Myanmar's military junta and the envoy sent by its toppled civilian government have launched contradictory claims over who represents the country at the United Nations.
Ambassador Kyaw Moe Tun spectacularly broke with the junta before the General Assembly on Friday in an emotional plea for help to restore ousted civilian leader Aung San Suu Kyi.
The next day, the junta said the envoy had been sacked, but on Monday, Kyaw Moe Tun sent a letter to the president of the UN General Assembly to say that he still holds the post.
"The perpetrators of the unlawful coup...have no authority to countermand the legitimate authority of the president of my country," said the letter obtained by AFP news agency, referring to Suu Kyi.
"I wish therefore to confirm to you that I remain Myanmar's permanent representative to the United Nations," he added.
Two 'contradictory' letters
On Tuesday, Myanmar's foreign ministry sent a note verbale to the UN, also obtained by AFP, claiming Kyaw Moe Tun has been removed.
"The ministry of foreign affairs... has the honour to inform that the state administration council of the republic of the Union of Myanmar terminated the duties and responsibilities of ambassador Kyaw Moe Tun," the note said.
"At present, Tin Maung Naing, deputy permanent representative ambassador, has been assigned as the charge d'affaires ad interim of the permanent mission," the note added.
UN spokesman Stephane Dujarric told a press briefing that the body had received the two "contradictory" letters.
"We are taking a look at those letters, where they came from and what we will do," he said.
"Let's be honest here: We're in a very unique situation we have not seen in a long time.

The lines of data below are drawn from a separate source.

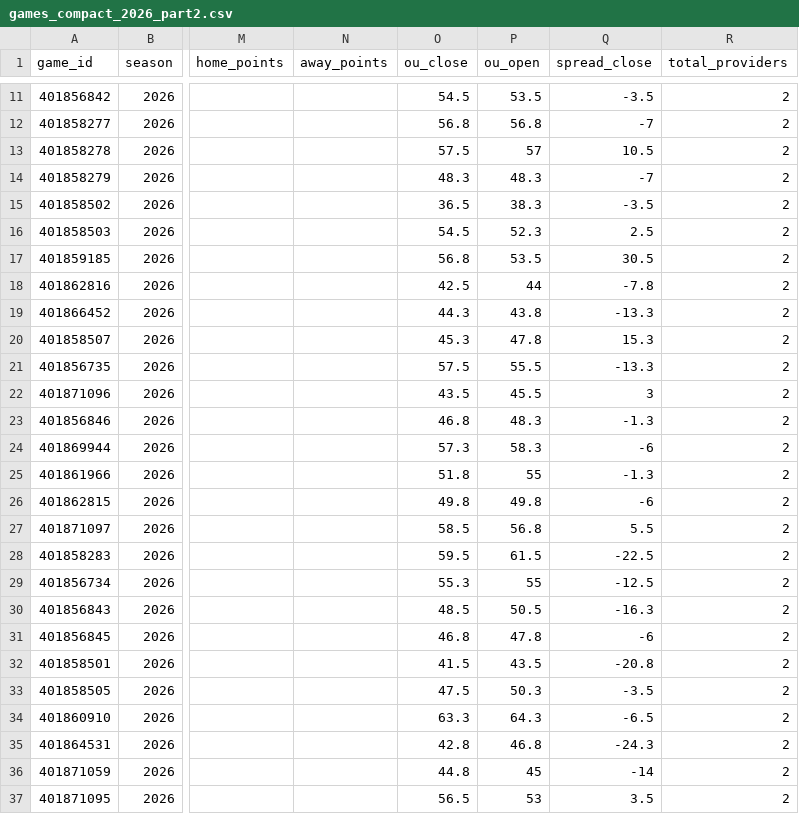
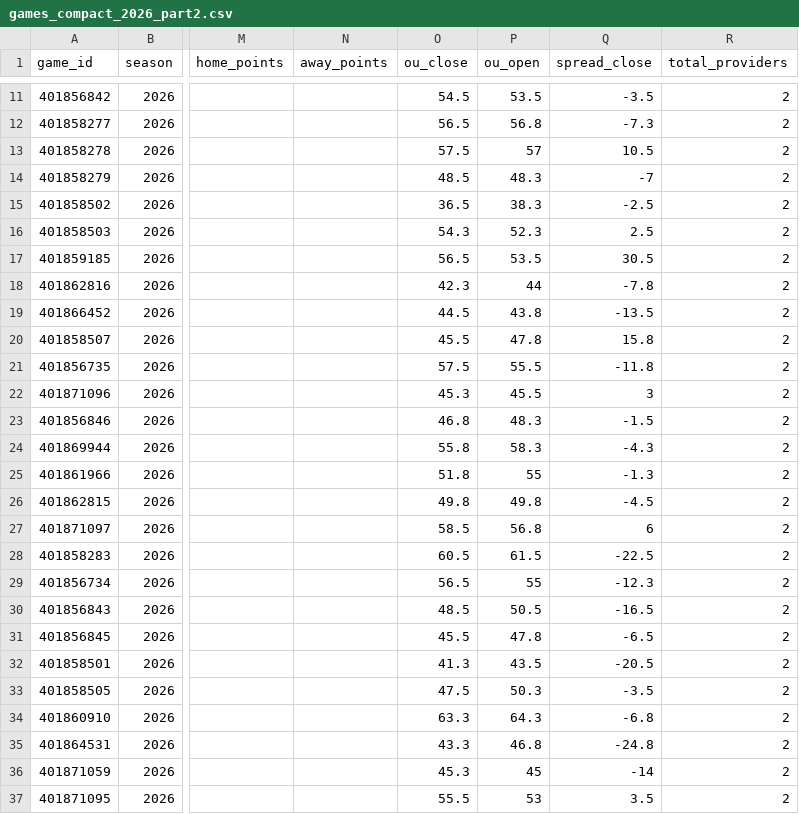
Before and after one commit to matthewrichey3317/cfb-data, a CSV file: export/games_compact_2026_part2.csv, drawn as a sheet; only a part is shown, gaps mark what is left out; the diff covers the shown part only; the diff names each change by its address in the sheet, - before the commit and + after, or states it on an @@ line.

```diff
--- a/export/games_compact_2026_part2.csv
+++ b/export/games_compact_2026_part2.csv
-O12 (ou_close): 56.8
+O12 (ou_close): 56.5
-Q12 (spread_close): -7
+Q12 (spread_close): -7.3
-O14 (ou_close): 48.3
+O14 (ou_close): 48.5
-Q15 (spread_close): -3.5
+Q15 (spread_close): -2.5
-O16 (ou_close): 54.5
+O16 (ou_close): 54.3
-O17 (ou_close): 56.8
+O17 (ou_close): 56.5
-O18 (ou_close): 42.5
+O18 (ou_close): 42.3
-O19 (ou_close): 44.3
+O19 (ou_close): 44.5
-Q19 (spread_close): -13.3
+Q19 (spread_close): -13.5
-O20 (ou_close): 45.3
+O20 (ou_close): 45.5
-Q20 (spread_close): 15.3
+Q20 (spread_close): 15.8
-Q21 (spread_close): -13.3
+Q21 (spread_close): -11.8
-O22 (ou_close): 43.5
+O22 (ou_close): 45.3
-Q23 (spread_close): -1.3
+Q23 (spread_close): -1.5
-O24 (ou_close): 57.3
+O24 (ou_close): 55.8
-Q24 (spread_close): -6
+Q24 (spread_close): -4.3
-Q26 (spread_close): -6
+Q26 (spread_close): -4.5
-Q27 (spread_close): 5.5
+Q27 (spread_close): 6
-O28 (ou_close): 59.5
+O28 (ou_close): 60.5
-O29 (ou_close): 55.3
+O29 (ou_close): 56.5
-Q29 (spread_close): -12.5
+Q29 (spread_close): -12.3
-Q30 (spread_close): -16.3
+Q30 (spread_close): -16.5
-O31 (ou_close): 46.8
+O31 (ou_close): 45.5
-Q31 (spread_close): -6
+Q31 (spread_close): -6.5
-O32 (ou_close): 41.5
+O32 (ou_close): 41.3
-Q32 (spread_close): -20.8
+Q32 (spread_close): -20.5
-Q34 (spread_close): -6.5
+Q34 (spread_close): -6.8
-O35 (ou_close): 42.8
+O35 (ou_close): 43.3
-Q35 (spread_close): -24.3
+Q35 (spread_close): -24.8
-O36 (ou_close): 44.8
+O36 (ou_close): 45.3
-O37 (ou_close): 56.5
+O37 (ou_close): 55.5
```
Also changed, not shown: 63 edited cells elsewhere in this file, data/games_2026.csv, data/lines_2026.csv, 4 other files.
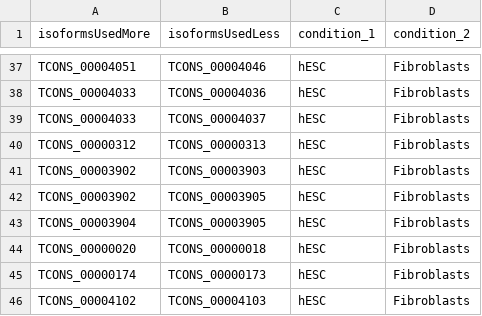
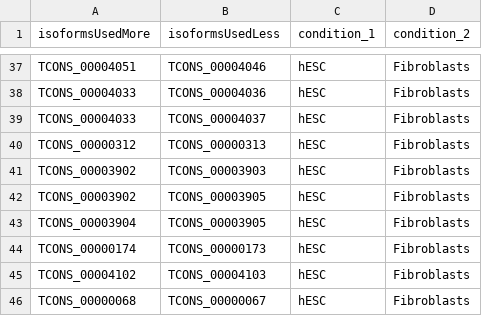
Before and after one commit to kvittingseerup/IsoformSwitchAnalyzeR, a TSV file: inst/extdata/predefined_switches_example_no_qvalue.tsv, drawn as a sheet; only a part is shown, gaps mark what is left out; the shorter side is filled out with more unchanged rows.

```diff
--- a/inst/extdata/predefined_switches_example_no_qvalue.tsv
+++ b/inst/extdata/predefined_switches_example_no_qvalue.tsv
@@ -43,3 +43,2 @@ TCONS_00003902	TCONS_00003905	hESC	Fibroblasts
 TCONS_00003904	TCONS_00003905	hESC	Fibroblasts
-TCONS_00000020	TCONS_00000018	hESC	Fibroblasts
 TCONS_00000174	TCONS_00000173	hESC	Fibroblasts
```
Also changed, not shown: inst/extdata/predefined_switches_example.tsv, 1 other file.
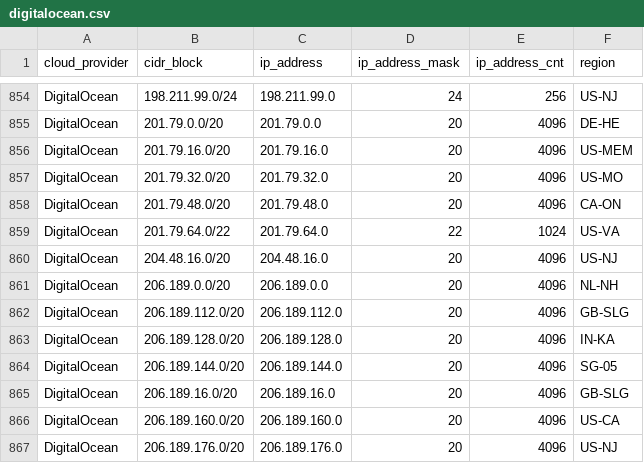
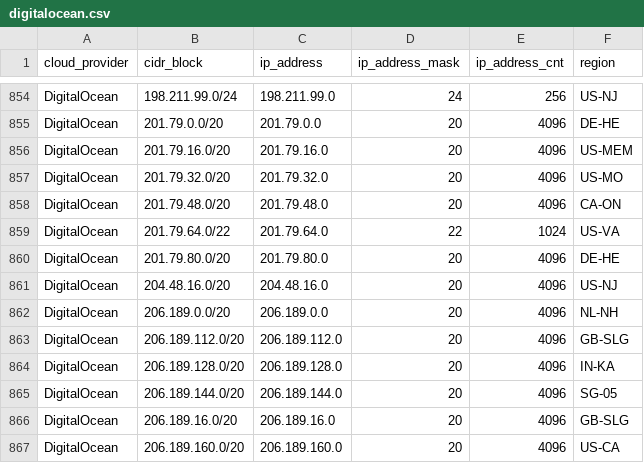
Before and after one commit to danilabs/public-cloud-provider-ip-ranges, a CSV file: data/providers/digitalocean.csv, drawn as a sheet; only a part is shown, gaps mark what is left out; the shorter side is filled out with more unchanged rows.

```diff
--- a/data/providers/digitalocean.csv
+++ b/data/providers/digitalocean.csv
@@ -859,2 +859,3 @@ DigitalOcean,201.79.48.0/20,201.79.48.0,20,4096,CA-ON
 DigitalOcean,201.79.64.0/22,201.79.64.0,22,1024,US-VA
+DigitalOcean,201.79.80.0/20,201.79.80.0,20,4096,DE-HE
 DigitalOcean,204.48.16.0/20,204.48.16.0,20,4096,US-NJ
```
Also changed, not shown: data/providers/aws.csv, 18 other files.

We are trying to sort through all the legal protocol and other implications," Dujarric said.
The rival claims to represent Myanmar will now likely have to be considered by a nine-member UN credentials committee that reports to the General Assembly, which will then make the final decision.
US to back civilian government
The United States backed Kyaw Moe Tun and hailed his "bravery," with a State Department spokesman saying "we understand that the permanent representative remains in his position."
"We will continue to oppose the military coup and we will continue to support the restoration of Burma's democratically elected civilian government," the US spokesman said.
US envoy to the UN Linda Thomas-Greenfield also met virtually with Kyaw Moe Tun on Tuesday to express her support.
UN accreditation and protocol committees will look into the issue and then refer it to the General Assembly.
Dujarric said that the UN envoy to Myanmar, Christine Schraner Burgener, who is currently in Switzerland, "continues her conversations with various parties regarding the current situation."
On Friday, Burgener said that "it is important the international community does not lend legitimacy or recognition to this regime," and called for the international community to press for a return to democracy.